> [TASK TO CARRY OUT]: The data follows this line. Copy verbatim the line with "participant Frontend" and each line after it to the end.

> [ENTRIES PROVIDED]:
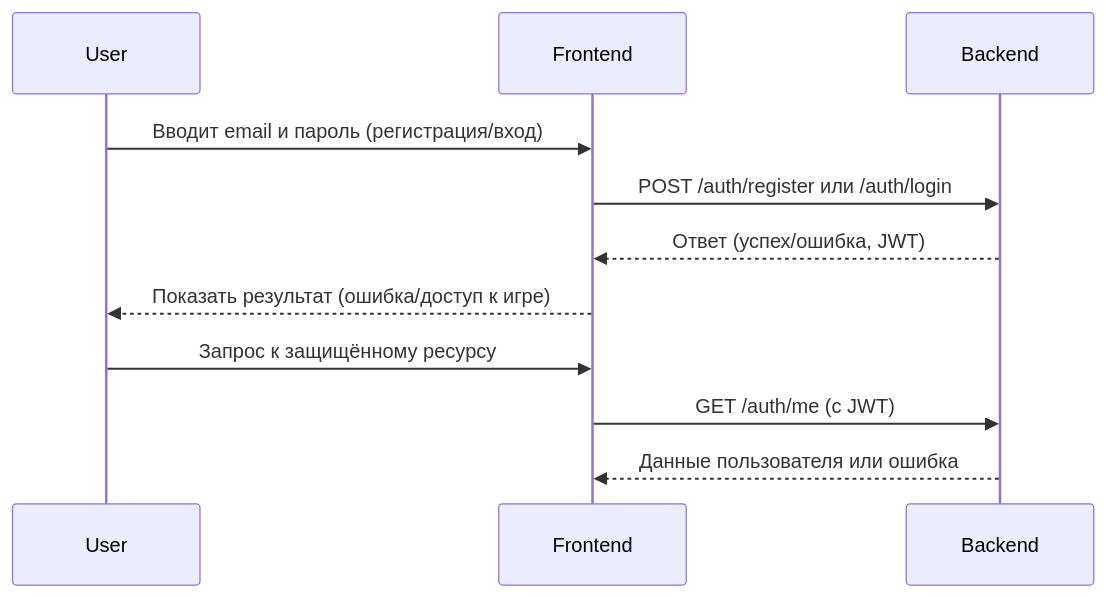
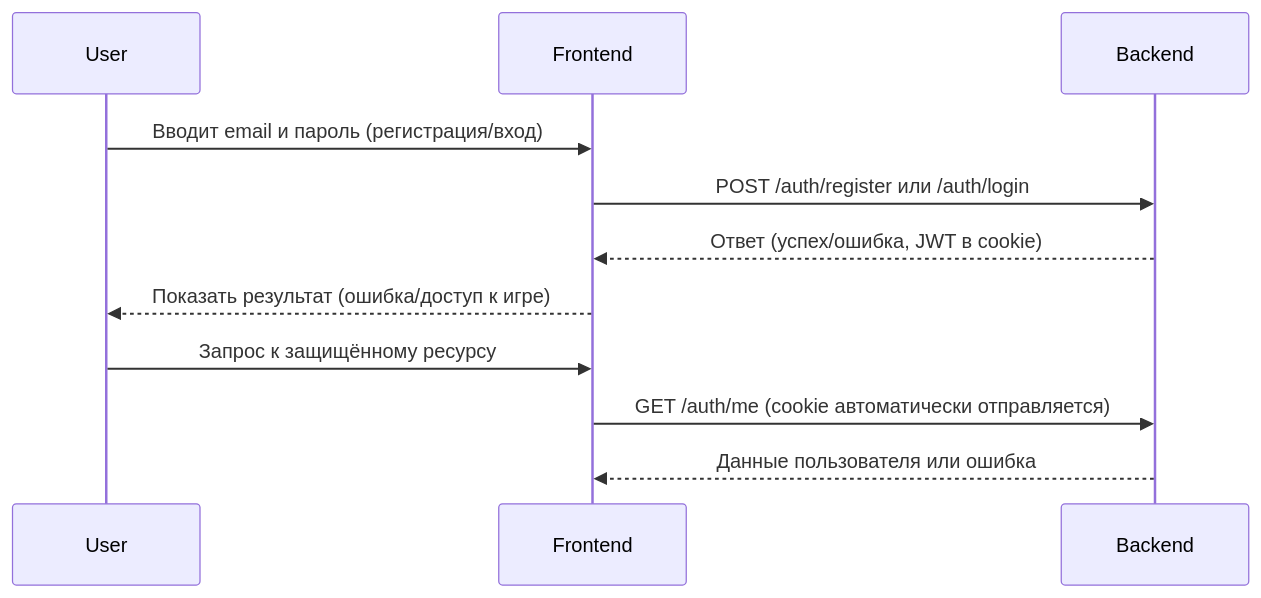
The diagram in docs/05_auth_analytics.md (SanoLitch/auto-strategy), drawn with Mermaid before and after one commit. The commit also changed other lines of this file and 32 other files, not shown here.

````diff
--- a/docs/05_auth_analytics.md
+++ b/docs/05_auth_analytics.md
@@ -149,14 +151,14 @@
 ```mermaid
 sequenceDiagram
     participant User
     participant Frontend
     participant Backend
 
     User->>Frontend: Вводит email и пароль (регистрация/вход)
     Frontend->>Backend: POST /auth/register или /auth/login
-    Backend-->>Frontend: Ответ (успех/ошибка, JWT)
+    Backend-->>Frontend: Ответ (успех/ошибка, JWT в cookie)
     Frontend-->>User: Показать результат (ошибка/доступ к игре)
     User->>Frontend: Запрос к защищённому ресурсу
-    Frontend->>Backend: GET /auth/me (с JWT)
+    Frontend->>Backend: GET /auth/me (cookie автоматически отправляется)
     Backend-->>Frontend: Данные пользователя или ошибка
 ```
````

> [RESPONSE TO THIS TASK]:
     participant Frontend
     participant Backend
 
     User->>Frontend: Вводит email и пароль (регистрация/вход)
     Frontend->>Backend: POST /auth/register или /auth/login
-    Backend-->>Frontend: Ответ (успех/ошибка, JWT)
+    Backend-->>Frontend: Ответ (успех/ошибка, JWT в cookie)
     Frontend-->>User: Показать результат (ошибка/доступ к игре)
     User->>Frontend: Запрос к защищённому ресурсу
-    Frontend->>Backend: GET /auth/me (с JWT)
+    Frontend->>Backend: GET /auth/me (cookie автоматически отправляется)
     Backend-->>Frontend: Данные пользователя или ошибка
 ```
````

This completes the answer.